___ SOURCE DATA
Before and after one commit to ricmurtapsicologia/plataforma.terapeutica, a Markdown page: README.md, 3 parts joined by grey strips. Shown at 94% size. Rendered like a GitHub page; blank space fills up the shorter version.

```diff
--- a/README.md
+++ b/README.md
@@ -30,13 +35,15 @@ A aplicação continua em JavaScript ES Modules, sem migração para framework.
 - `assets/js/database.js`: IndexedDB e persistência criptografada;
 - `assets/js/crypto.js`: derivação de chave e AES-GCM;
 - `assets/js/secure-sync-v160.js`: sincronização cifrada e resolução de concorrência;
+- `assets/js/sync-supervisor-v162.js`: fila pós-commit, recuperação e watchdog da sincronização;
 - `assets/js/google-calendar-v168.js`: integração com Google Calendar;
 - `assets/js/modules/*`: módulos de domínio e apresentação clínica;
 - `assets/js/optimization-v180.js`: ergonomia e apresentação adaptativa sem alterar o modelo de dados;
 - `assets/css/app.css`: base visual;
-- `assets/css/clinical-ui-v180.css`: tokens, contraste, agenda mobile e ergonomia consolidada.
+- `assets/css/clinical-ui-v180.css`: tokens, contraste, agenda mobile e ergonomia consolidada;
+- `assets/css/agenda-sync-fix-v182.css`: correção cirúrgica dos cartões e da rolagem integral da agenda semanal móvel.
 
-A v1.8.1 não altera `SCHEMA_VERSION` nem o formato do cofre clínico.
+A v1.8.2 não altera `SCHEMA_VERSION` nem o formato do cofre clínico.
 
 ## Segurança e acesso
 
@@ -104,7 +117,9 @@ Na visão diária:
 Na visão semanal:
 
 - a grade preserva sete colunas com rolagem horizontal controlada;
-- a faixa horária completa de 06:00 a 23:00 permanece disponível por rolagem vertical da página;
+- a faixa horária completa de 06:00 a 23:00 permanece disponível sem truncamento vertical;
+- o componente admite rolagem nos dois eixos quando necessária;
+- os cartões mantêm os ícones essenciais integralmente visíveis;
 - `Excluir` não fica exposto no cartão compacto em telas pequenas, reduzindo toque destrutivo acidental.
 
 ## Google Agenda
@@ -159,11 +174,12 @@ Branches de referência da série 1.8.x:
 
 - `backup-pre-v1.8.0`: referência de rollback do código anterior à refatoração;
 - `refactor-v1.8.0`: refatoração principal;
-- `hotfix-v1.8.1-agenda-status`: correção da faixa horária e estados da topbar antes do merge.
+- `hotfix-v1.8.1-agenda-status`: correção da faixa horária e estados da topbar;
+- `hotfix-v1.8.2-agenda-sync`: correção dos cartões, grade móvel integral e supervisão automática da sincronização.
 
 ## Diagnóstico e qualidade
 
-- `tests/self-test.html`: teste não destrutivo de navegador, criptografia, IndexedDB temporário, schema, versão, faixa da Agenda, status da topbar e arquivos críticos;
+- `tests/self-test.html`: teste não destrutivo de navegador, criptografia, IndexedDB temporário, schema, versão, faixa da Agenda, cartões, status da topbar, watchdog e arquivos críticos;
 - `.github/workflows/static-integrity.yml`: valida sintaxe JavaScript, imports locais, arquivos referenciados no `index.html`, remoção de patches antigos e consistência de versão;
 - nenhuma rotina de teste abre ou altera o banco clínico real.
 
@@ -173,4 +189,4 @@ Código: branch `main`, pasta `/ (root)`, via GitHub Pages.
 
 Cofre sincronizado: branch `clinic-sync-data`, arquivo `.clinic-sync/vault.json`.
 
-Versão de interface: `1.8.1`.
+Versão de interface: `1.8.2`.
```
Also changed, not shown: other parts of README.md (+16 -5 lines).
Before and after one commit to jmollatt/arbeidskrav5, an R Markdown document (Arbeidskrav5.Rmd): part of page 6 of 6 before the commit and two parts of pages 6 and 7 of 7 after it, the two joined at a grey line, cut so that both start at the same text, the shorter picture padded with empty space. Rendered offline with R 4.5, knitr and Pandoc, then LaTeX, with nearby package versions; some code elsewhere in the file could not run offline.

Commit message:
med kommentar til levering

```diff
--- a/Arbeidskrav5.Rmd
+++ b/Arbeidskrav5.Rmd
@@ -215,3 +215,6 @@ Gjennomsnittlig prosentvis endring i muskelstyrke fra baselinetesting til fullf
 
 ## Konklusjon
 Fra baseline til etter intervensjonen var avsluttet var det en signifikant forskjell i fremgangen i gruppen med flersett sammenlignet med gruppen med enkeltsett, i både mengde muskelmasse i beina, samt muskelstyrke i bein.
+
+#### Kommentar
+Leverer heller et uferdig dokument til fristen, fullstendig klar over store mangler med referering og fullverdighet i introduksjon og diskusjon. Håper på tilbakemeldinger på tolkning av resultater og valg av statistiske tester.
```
______
■ **TASK OBJECTIVE**: Among the lines of the preceding data, which ones hold the word "README"? List them.

■ **RESPONSE TO THE EXERCISE**:
Before and after one commit to ricmurtapsicologia/plataforma.terapeutica, a Markdown page: README.md, 3 parts joined by grey strips. Shown at 94% size. Rendered like a GitHub page; blank space fills up the shorter version.
--- a/README.md
+++ b/README.md
Also changed, not shown: other parts of README.md (+16 -5 lines).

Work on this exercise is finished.